[Bagel from Bruegger’s, china from Spode, “wild chives” from the Mayflower]

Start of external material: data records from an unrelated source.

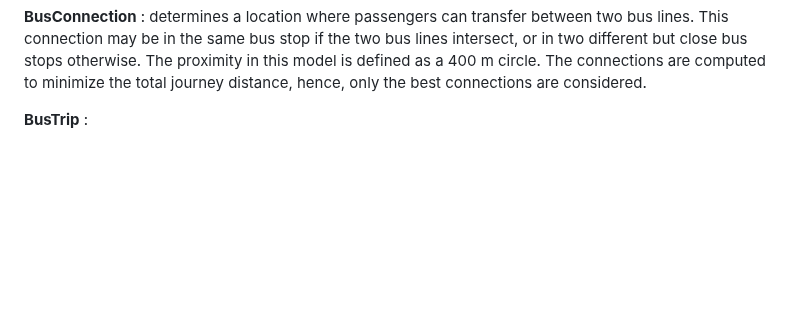
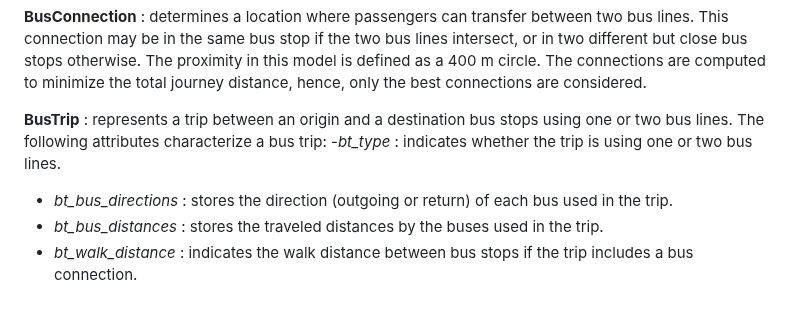
Before and after one commit to laatabix/MarraSIM, a Markdown page: README.md, the part around one of its changes. GitHub-like rendering; blank space fills up the shorter version.

```diff
--- a/README.md
+++ b/README.md
@@ -55,4 +55,8 @@ The model simulates a day (06:00 - 23:00) of public transport journeys in Marrak
 
 **BusConnection** : determines a location where passengers can transfer between two bus lines. This connection may be in the same bus stop if the two bus lines intersect, or in two different but close bus stops otherwise. The proximity in this model is defined as a 400 m circle. The connections are computed to minimize the total journey distance, hence, only the best connections are considered.
 
-**BusTrip** :
+**BusTrip** : represents a trip between an origin and a destination bus stops using one or two bus lines. The following attributes characterize a bus trip:
+  -*bt_type* : indicates whether the trip is using one or two bus lines.
+  - *bt_bus_directions* : stores the direction (outgoing or return) of each bus used in the trip.
+  - *bt_bus_distances* : stores the traveled distances by the buses used in the trip.
+  - *bt_walk_distance* : indicates the walk distance between bus stops if the trip includes a bus connection.
```
Also changed, not shown: other parts of README.md (+1 -1 lines).
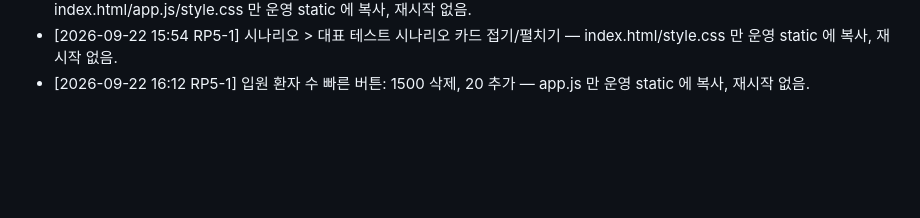
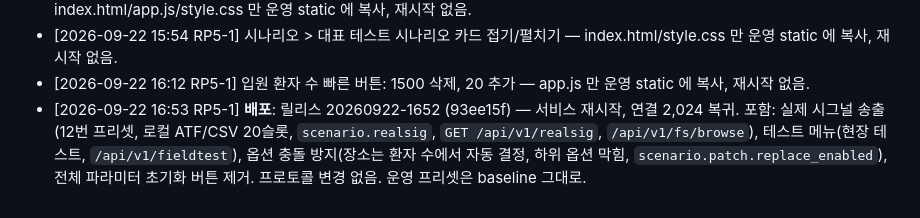
Before and after one commit to uxaipark/biomonitor_simulator, a Markdown page: docs/HANDOFF.md, the part around the change. GitHub-like rendering; blank space fills up the shorter version.

Commit message:
HANDOFF: 20260922-1652 배포 기록 (실제 시그널 송출·테스트 메뉴·옵션 충돌 방지)
Co-Authored-By: Claude Opus 5 <noreply@anthropic.com>
Claude-Session: https://claude.ai/code/session_01C9pYrA3N7w5GEVsqx7ryhC

```diff
--- a/docs/HANDOFF.md
+++ b/docs/HANDOFF.md
@@ -112,3 +112,4 @@
 - [2026-09-22 15:28 RP5-1] 시나리오 탭 항목 이름·상태 줄을 한 줄로(긴 설명은 마우스를 올리면 전체) — index.html/app.js/style.css 만 운영 static 에 복사, 재시작 없음.
 - [2026-09-22 15:54 RP5-1] 시나리오 > 대표 테스트 시나리오 카드 접기/펼치기 — index.html/style.css 만 운영 static 에 복사, 재시작 없음.
 - [2026-09-22 16:12 RP5-1] 입원 환자 수 빠른 버튼: 1500 삭제, 20 추가 — app.js 만 운영 static 에 복사, 재시작 없음.
+- [2026-09-22 16:53 RP5-1] **배포**: 릴리스 20260922-1652 (93ee15f) — 서비스 재시작, 연결 2,024 복귀. 포함: 실제 시그널 송출(12번 프리셋, 로컬 ATF/CSV 20슬롯, `scenario.realsig`, `GET /api/v1/realsig`, `/api/v1/fs/browse`), 테스트 메뉴(현장 테스트, `/api/v1/fieldtest`), 옵션 충돌 방지(장소는 환자 수에서 자동 결정, 하위 옵션 막힘, `scenario.patch.replace_enabled`), 전체 파라미터 초기화 버튼 제거. 프로토콜 변경 없음. 운영 프리셋은 baseline 그대로.
```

I grew up eating what Mom called wild onion. It showed up in the yard as free food. The long, hollow leaves were good to chew, as were the bulbs, but those were too intense to eat raw unless cheese and crackers were involved.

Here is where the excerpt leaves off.